■ **Task**:
From the entries that follow, list every line in which the string "同隊雖有" appears.

(Data records)
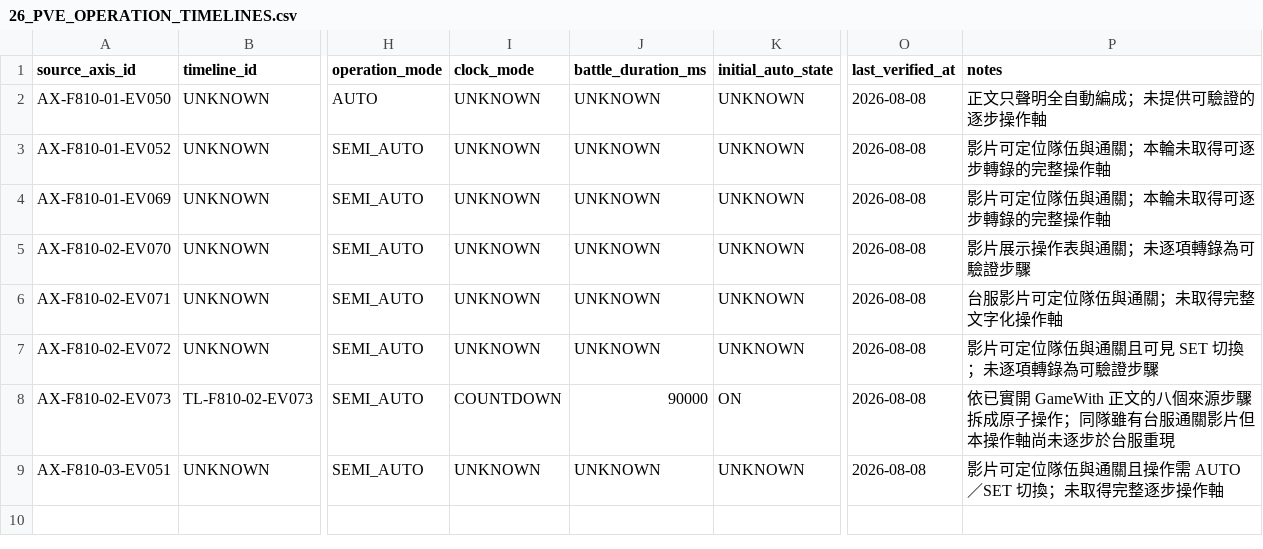
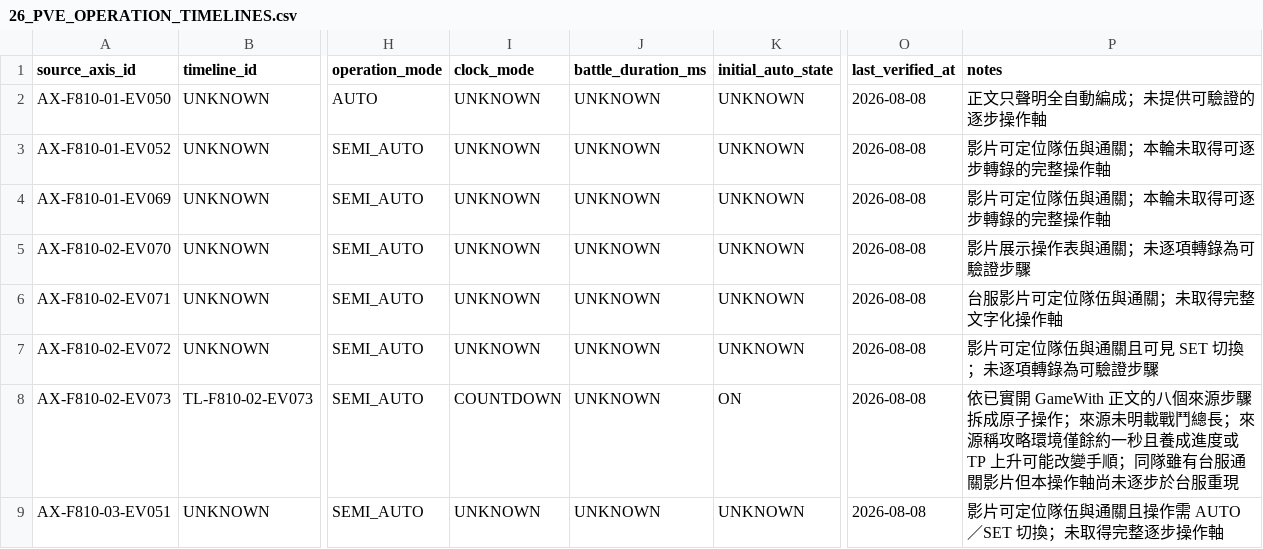
Before and after one commit to PXShou329/PCR_TW_Project, a CSV file: research_core/pcr_tw_project/26_PVE_OPERATION_TIMELINES.csv, drawn as a sheet; only a part is shown, gaps mark what is left out; the diff names each change by its address in the sheet, - before the commit and + after, or states it on an @@ line.

```diff
--- a/research_core/pcr_tw_project/26_PVE_OPERATION_TIMELINES.csv
+++ b/research_core/pcr_tw_project/26_PVE_OPERATION_TIMELINES.csv
-J8 (battle_duration_ms): 90000
+J8 (battle_duration_ms): UNKNOWN
-P8 (notes): …子操作；同隊雖有…
+P8 (notes): …子操作；來源未明載戰鬥總長；來源稱攻略環境僅餘約一秒且養成進度或 TP 上升可能改變手順；同隊雖有…
```
Also changed, not shown: research_core/pcr_tw_project/27_PVE_TIMELINE_STEPS.csv, 13 other files.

■ **Output below**:
-P8 (notes): …子操作；同隊雖有…
+P8 (notes): …子操作；來源未明載戰鬥總長；來源稱攻略環境僅餘約一秒且養成進度或 TP 上升可能改變手順；同隊雖有…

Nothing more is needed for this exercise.